Start of The data

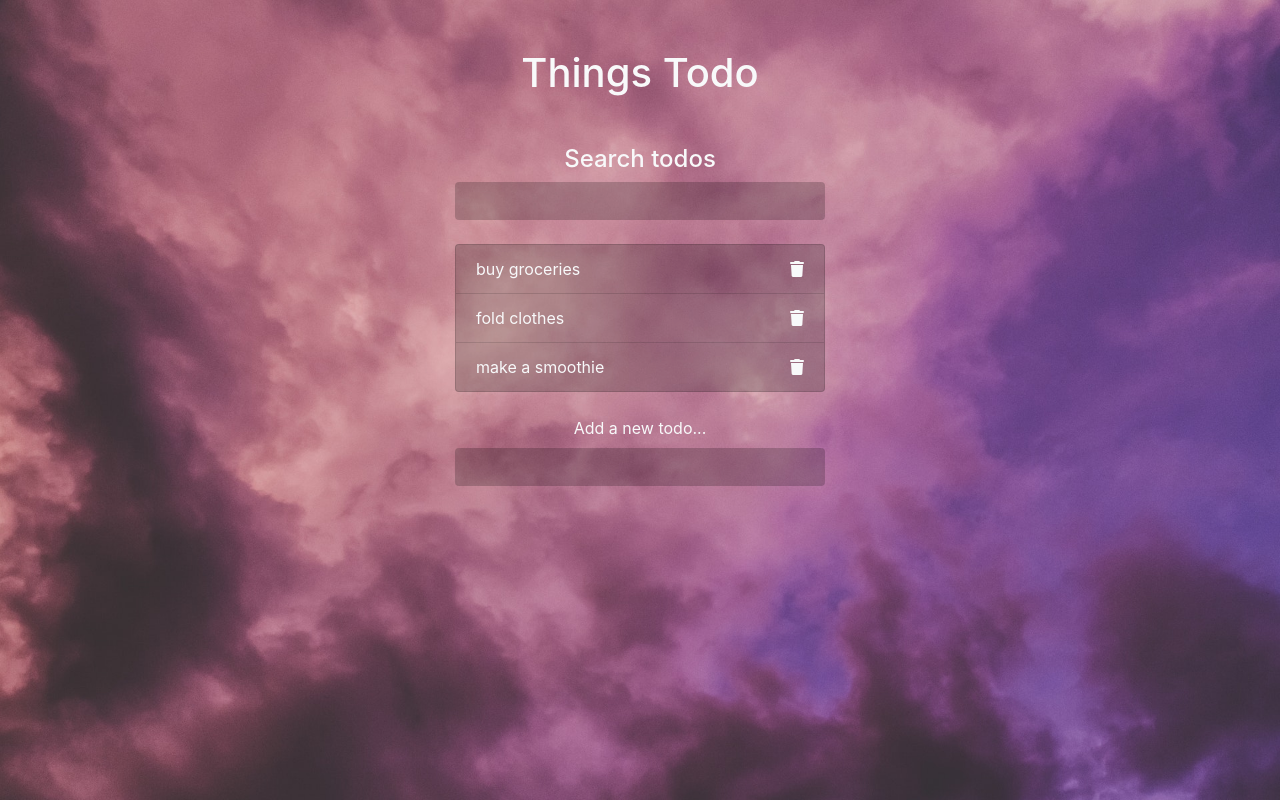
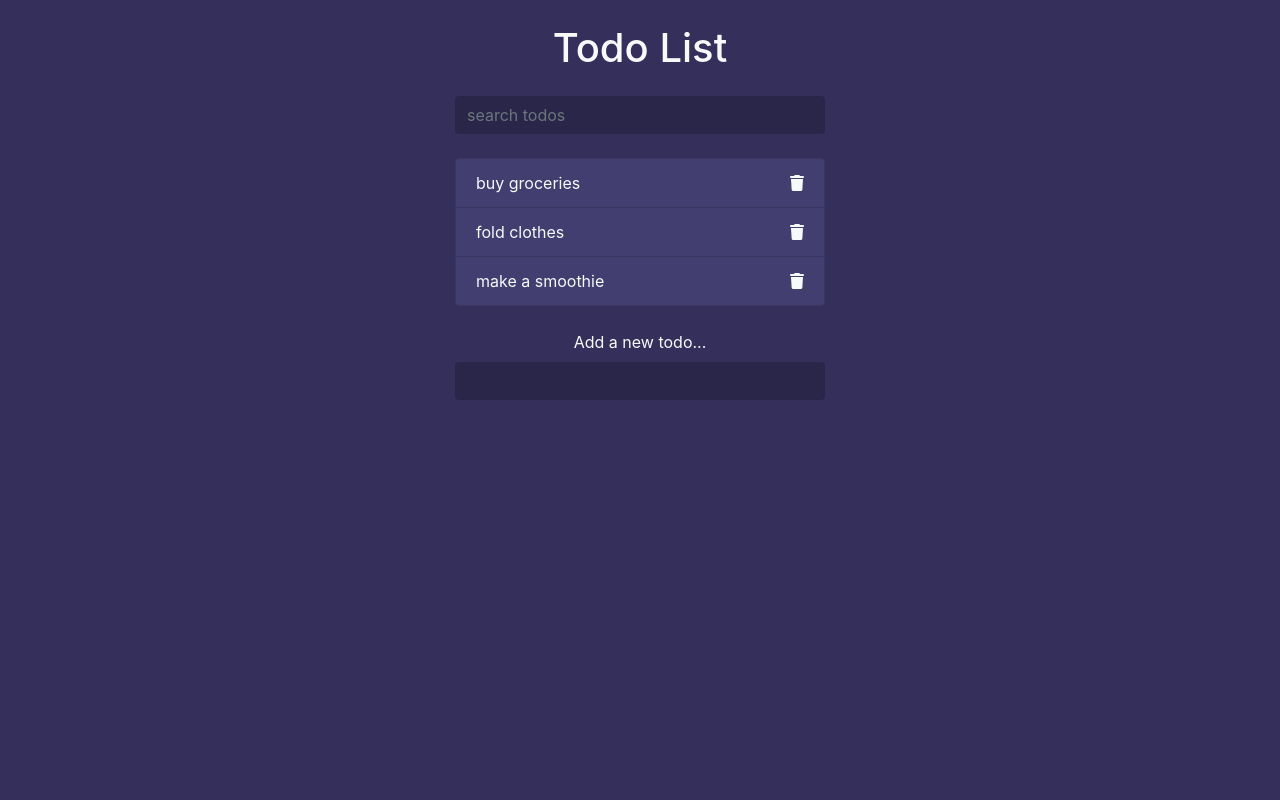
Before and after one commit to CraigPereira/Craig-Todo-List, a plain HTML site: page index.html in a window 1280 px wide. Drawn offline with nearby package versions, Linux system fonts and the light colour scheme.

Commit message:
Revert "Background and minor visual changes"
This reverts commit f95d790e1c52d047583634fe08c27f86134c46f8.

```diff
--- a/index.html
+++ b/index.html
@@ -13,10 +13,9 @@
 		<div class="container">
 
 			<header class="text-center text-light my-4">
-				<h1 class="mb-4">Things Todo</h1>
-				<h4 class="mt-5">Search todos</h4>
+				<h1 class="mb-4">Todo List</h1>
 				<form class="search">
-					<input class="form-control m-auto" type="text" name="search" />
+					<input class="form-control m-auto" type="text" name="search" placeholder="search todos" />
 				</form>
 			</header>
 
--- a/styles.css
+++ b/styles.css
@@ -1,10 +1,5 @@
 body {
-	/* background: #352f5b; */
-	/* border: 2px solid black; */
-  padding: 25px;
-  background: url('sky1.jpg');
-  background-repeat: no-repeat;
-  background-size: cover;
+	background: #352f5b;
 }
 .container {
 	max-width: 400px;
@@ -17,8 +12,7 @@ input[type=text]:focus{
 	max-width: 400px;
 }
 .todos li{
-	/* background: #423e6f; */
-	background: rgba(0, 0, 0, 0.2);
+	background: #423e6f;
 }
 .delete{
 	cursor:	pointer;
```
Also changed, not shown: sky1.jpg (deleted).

End of The data

Work instructions:
Scan the records above for the string "class", then select every line that holds it.

Response to the exercise:
 		<div class="container">
 			<header class="text-center text-light my-4">
-				<h1 class="mb-4">Things Todo</h1>
-				<h4 class="mt-5">Search todos</h4>
+				<h1 class="mb-4">Todo List</h1>
 				<form class="search">
-					<input class="form-control m-auto" type="text" name="search" />
+					<input class="form-control m-auto" type="text" name="search" placeholder="search todos" />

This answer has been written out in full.